The Shared System Certificates storage enables NSS, GnuTLS, OpenSSL, and Java to share a default source for retrieving system certificate anchors and black list information. By default, the trust store contains the Mozilla CA list, including positive and negative trust. The system allows updating of the core Mozilla CA list or choosing another certificate list.

Using the System-wide Trust Store

In Fedora, the consolidated system-wide trust store is located in the /etc/pki/ca-trust/ and /usr/share/pki/ca-trust-source/ directories. The trust settings in /usr/share/pki/ca-trust-source/ are processed with lower priority than settings in /etc/pki/ca-trust/.

Certificate files are treated depending on the subdirectory they are installed to the following directories:

  • for trust anchors

    • /usr/share/pki/ca-trust-source/anchors/ or

    • /etc/pki/ca-trust/source/anchors/

  • for distrusted certificates

    • /usr/share/pki/ca-trust-source/blacklist/ or

    • /etc/pki/ca-trust/source/blacklist/

  • for certificates in the extended BEGIN TRUSTED file format

    • /usr/share/pki/ca-trust-source/ or

    • /etc/pki/ca-trust/source/

In a hierarchical cryptographic system, a trust anchor is an authoritative entity which is assumed to be trustworthy. For example, in X.509 architecture, a root certificate is a trust anchor from which a chain of trust is derived. The trust anchor must be put in the possession of the trusting party beforehand to make path validation possible.

Adding New Certificates


To add a certificate in the simple PEM or DER file formats to the list of CAs trusted on the system, copy the certificate file to the /usr/share/pki/ca-trust-source/anchors/ or /etc/pki/ca-trust/source/anchors/ directory, for example:

# cp ~/certificate-trust-examples/Cert-trust-test-ca.pem /usr/share/pki/ca-trust-source/anchors/

To update the system-wide trust store configuration, use the update-ca-trust command:

# update-ca-trust

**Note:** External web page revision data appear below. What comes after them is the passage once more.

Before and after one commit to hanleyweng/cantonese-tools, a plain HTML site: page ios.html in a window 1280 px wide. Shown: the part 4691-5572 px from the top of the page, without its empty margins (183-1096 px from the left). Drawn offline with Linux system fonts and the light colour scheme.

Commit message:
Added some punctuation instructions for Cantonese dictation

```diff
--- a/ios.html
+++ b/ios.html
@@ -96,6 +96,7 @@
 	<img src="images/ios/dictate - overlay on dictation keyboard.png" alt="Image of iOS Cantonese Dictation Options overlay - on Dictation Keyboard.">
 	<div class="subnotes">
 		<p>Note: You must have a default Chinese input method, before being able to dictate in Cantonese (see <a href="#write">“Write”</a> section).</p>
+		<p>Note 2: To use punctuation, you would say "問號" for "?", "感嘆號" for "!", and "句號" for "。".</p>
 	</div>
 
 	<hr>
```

While the Firefox browser is able to use an added certificate without executing update-ca-trust, it is recommended to run update-ca-trust after a CA change. Also note that browsers, such as Firefox, Epiphany, or Chromium, cache files, and you might need to clear the browser’s cache or restart your browser to load the current system certificates configuration.

Managing Trusted System Certificates


To list, extract, add, remove, or change trust anchors, use the trust command. To see the built-in help for this command, enter it without any arguments or with the --help directive:

$ trust
usage: trust command <args>...

Common trust commands are:
  list             List trust or certificates
  extract          Extract certificates and trust
  extract-compat   Extract trust compatibility bundles
  anchor           Add, remove, change trust anchors
  dump             Dump trust objects in internal format

See 'trust <command> --help' for more information

To list all system trust anchors and certificates, use the trust list command:

$ trust list
    type: certificate
    label: ACCVRAIZ1
    trust: anchor
    category: authority

    type: certificate
    label: ACEDICOM Root
    trust: anchor
    category: authority
[output has been truncated]

To store a trust anchor into the system-wide trust store, use the trust anchor sub-command and specify a a certificate, for example:

# trust anchor

To remove a certificate, use either a a certificate or an ID of a certificate:

# trust anchor --remove
# trust anchor --remove "pkcs11:id=%AA%BB%CC%DD%EE;type=cert"
More information

All sub-commands of the trust commands offer a detailed built-in help, for example:

$ trust list --help
usage: trust list --filter=<what>

  --filter=<what>     filter of what to export
                        ca-anchors        certificate anchors
                        blacklist         blacklisted certificates
                        trust-policy      anchors and blacklist (default)
                        certificates      all certificates
                        pkcs11:object=xx  a PKCS#11 URI
  --purpose=<usage>   limit to certificates usable for the purpose
                        server-auth       for authenticating servers
                        client-auth       for authenticating clients
                        email             for email protection
                        code-signing      for authenticating signed code
                    an arbitrary object id
  -v, --verbose       show verbose debug output
  -q, --quiet         suppress command output

Additional Resources

For more information, see the following man pages:

  • update-ca-trust(8)

  • trust(1)